Similarly, Yale School of Management, venture capital/private equity firm Sequoia China, and Yale Center Beijing (YCB) launched a partnership in 2016. The goal is to "groom China's next generation of business leaders by providing insights into both Chinese and global entrepreneurship and business practices," according to Yale News.
So far, the program has graduated 44 participants, which include founders and CEOs of startups within the Sequoia fold. Yale faculty and global executives teach the courses. The YCB is a 16,500 square foot space in the Chaoyang District in Beijing.
"By leveraging Yale's wealth of resources as a global research university and its historically strong ties to China, the center aims to further constructive dialogue about pressing issues and the forthright exchange of ideas and knowledge among decision makers and thought leaders," according to the YCB website.
Clearly, Yale SOM and MIT Sloan have similar goals but different approaches. There's no right or wrong way to develop a relationship and distribute knowledge. Time will tell the effectiveness of each.
For now, Sloan has endurance on its side. Of course, the creation of its partnership with China did not come without some hiccups. The school decided early on that it would not allow Chinese entities to pay for the program, based on advice from Shirley Young, who has experience working with General Motors China. This was the right advice at the time, says White.

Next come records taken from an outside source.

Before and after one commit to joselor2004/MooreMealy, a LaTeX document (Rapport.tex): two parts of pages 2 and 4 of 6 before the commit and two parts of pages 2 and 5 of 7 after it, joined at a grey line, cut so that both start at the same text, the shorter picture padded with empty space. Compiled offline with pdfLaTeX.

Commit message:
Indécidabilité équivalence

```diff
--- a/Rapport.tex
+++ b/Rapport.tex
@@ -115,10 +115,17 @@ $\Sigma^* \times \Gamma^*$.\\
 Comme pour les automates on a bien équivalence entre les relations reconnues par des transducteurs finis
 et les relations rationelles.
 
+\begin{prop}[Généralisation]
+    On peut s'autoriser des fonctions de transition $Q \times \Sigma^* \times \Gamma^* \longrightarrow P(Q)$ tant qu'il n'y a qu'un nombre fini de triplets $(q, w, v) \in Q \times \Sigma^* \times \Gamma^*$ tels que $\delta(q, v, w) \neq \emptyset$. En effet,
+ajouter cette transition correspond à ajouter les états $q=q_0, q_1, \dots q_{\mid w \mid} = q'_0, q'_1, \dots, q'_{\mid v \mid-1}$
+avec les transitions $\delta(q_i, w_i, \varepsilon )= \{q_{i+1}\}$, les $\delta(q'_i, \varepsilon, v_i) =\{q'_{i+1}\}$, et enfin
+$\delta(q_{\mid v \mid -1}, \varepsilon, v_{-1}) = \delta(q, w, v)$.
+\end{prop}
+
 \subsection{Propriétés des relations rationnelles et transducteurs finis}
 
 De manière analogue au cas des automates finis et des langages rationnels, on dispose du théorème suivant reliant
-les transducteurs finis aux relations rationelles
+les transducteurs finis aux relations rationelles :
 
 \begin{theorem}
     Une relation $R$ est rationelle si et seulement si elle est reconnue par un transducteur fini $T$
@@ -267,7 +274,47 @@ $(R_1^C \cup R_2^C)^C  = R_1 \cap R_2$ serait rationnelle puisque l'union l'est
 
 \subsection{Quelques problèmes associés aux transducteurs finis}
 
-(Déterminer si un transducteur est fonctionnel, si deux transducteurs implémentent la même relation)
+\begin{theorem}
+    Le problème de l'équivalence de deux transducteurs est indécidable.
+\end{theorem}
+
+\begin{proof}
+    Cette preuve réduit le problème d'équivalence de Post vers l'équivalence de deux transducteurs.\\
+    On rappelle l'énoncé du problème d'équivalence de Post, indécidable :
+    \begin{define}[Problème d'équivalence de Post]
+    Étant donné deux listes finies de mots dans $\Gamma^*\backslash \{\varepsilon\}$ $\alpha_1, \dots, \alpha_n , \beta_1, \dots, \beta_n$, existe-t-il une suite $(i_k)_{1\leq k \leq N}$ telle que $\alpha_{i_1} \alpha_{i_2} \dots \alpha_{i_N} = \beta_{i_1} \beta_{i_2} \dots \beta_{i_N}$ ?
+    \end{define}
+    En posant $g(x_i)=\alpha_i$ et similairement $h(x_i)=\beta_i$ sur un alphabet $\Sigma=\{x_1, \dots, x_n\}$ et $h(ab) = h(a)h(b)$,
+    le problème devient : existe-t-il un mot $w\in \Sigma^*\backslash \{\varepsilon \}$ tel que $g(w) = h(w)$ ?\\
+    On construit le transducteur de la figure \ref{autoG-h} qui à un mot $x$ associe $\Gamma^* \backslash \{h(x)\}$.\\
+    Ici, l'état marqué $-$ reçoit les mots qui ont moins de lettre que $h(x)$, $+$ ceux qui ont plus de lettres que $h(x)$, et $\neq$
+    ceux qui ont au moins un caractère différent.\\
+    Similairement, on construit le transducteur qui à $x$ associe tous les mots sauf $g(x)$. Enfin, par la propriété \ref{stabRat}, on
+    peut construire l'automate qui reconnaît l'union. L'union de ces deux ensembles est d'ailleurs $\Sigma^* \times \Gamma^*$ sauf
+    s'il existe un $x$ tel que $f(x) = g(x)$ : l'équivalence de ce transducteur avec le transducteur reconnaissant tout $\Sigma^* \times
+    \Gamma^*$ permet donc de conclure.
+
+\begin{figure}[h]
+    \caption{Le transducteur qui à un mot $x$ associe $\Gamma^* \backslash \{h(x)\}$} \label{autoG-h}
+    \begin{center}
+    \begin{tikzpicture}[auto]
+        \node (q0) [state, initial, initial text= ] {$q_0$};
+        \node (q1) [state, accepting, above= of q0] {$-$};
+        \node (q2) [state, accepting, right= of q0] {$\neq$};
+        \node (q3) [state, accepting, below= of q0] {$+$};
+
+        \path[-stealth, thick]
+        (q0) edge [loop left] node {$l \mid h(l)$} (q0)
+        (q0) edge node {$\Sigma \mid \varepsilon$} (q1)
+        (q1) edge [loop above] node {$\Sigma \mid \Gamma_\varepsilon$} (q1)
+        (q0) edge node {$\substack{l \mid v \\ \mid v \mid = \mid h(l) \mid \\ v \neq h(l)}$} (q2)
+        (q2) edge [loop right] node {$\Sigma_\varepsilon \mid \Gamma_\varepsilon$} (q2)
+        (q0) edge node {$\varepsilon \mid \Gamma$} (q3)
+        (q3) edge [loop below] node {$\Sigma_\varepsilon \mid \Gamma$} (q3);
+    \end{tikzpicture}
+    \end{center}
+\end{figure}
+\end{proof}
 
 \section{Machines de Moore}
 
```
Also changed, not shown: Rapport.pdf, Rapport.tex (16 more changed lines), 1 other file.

At the start, Sloan instead raised money for the initiatives in China through friends and alumni of the school. Now, the Chinese have become wealthier and the system of conducting business has changed, so they are paying their own way for programs, says White.
Although Chinese officials prohibit Sloan from teaching negotiations, because they believe it is up to the party in China to resolve such disputes, they encourage Sloan to teach the ways of the western economy. They want to understand how America and other western economies operate, adds White.
"This kind of partnership is important because our graduates are going to work in the international economy," says White. "Also, it's important to develop the cross-cultural relationship. The more you cross cultures, the more you learn."